Written by Jacopo Maria Bosica
Edited by Miguel Andres Reyes Castro
Supervised by Cansu Macit Karaduman
On 11-12 July, NATO leaders held their annual summit in Vilnius amidst an unprecedented security landscape and high expectations on the steps towards enlargement and the new courses of action to preserve collective defence in the Euro-Atlantic area and states’ resilience and capacity-building. While the Alliance delivered on its core missions (collective security and crisis management), it was not as ambitious and straightforward when it came to more sensitive matters like Ukraine and Sweden’s membership paths, or partnerships in other global regions (e.g., the Asia Pacific).

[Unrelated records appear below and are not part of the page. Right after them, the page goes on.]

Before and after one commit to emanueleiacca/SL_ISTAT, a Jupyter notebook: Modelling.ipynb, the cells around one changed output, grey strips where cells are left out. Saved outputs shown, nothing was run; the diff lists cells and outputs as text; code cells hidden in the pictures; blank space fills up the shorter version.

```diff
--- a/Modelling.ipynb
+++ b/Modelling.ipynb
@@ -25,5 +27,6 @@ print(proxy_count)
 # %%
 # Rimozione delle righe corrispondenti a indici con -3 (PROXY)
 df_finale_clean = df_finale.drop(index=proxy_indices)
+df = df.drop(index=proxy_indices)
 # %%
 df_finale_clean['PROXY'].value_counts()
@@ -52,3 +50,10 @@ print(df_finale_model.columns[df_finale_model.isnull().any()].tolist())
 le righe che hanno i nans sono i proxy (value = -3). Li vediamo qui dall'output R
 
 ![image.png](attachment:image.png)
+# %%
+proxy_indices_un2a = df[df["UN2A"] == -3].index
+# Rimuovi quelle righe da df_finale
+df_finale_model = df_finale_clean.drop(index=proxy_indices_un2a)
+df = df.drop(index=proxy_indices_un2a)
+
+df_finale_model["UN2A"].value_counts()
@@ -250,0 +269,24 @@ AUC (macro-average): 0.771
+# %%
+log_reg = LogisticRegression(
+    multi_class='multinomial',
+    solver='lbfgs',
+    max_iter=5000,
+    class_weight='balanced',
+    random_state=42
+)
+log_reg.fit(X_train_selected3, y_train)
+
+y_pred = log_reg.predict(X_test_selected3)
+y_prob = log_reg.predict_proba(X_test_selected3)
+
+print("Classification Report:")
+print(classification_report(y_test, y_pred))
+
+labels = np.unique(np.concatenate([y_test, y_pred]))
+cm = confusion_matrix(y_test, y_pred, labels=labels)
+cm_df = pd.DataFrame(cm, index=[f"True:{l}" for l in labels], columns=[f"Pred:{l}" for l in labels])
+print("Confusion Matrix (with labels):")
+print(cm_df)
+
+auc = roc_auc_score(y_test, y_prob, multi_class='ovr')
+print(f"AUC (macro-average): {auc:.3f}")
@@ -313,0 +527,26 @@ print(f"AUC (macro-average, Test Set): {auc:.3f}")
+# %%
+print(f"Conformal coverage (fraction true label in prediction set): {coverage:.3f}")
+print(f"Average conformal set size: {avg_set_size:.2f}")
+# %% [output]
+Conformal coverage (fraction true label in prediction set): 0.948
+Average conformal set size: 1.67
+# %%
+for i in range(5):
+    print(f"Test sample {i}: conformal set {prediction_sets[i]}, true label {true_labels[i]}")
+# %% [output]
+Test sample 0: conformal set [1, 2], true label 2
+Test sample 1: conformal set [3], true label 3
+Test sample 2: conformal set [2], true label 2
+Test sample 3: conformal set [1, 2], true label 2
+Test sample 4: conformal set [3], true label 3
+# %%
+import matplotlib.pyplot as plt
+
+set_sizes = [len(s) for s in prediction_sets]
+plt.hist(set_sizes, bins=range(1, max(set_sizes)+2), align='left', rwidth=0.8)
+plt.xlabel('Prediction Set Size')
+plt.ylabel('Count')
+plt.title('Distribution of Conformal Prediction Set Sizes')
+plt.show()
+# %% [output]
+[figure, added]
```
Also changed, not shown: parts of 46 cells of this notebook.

This info flash builds on the one making a preview on the Vilnius Summit (Bosica, 2023) to reflect upon its outcomes in the following areas: Ukraine and Sweden’s membership paths (section I), collective defence plans (section II), defence investment pledges and capacity building (sections III) and initiatives to enhance NATO’s resilience vis-à-vis emerging threats (section IV). Although times are still not ripe to make a conclusive assessment about the Summit’s success or failure, it will surely be remembered for being a bridge between the Madrid Summit in 2022 and the upcoming Washington Summit in 2024 (Atlantic Council Experts, 2023).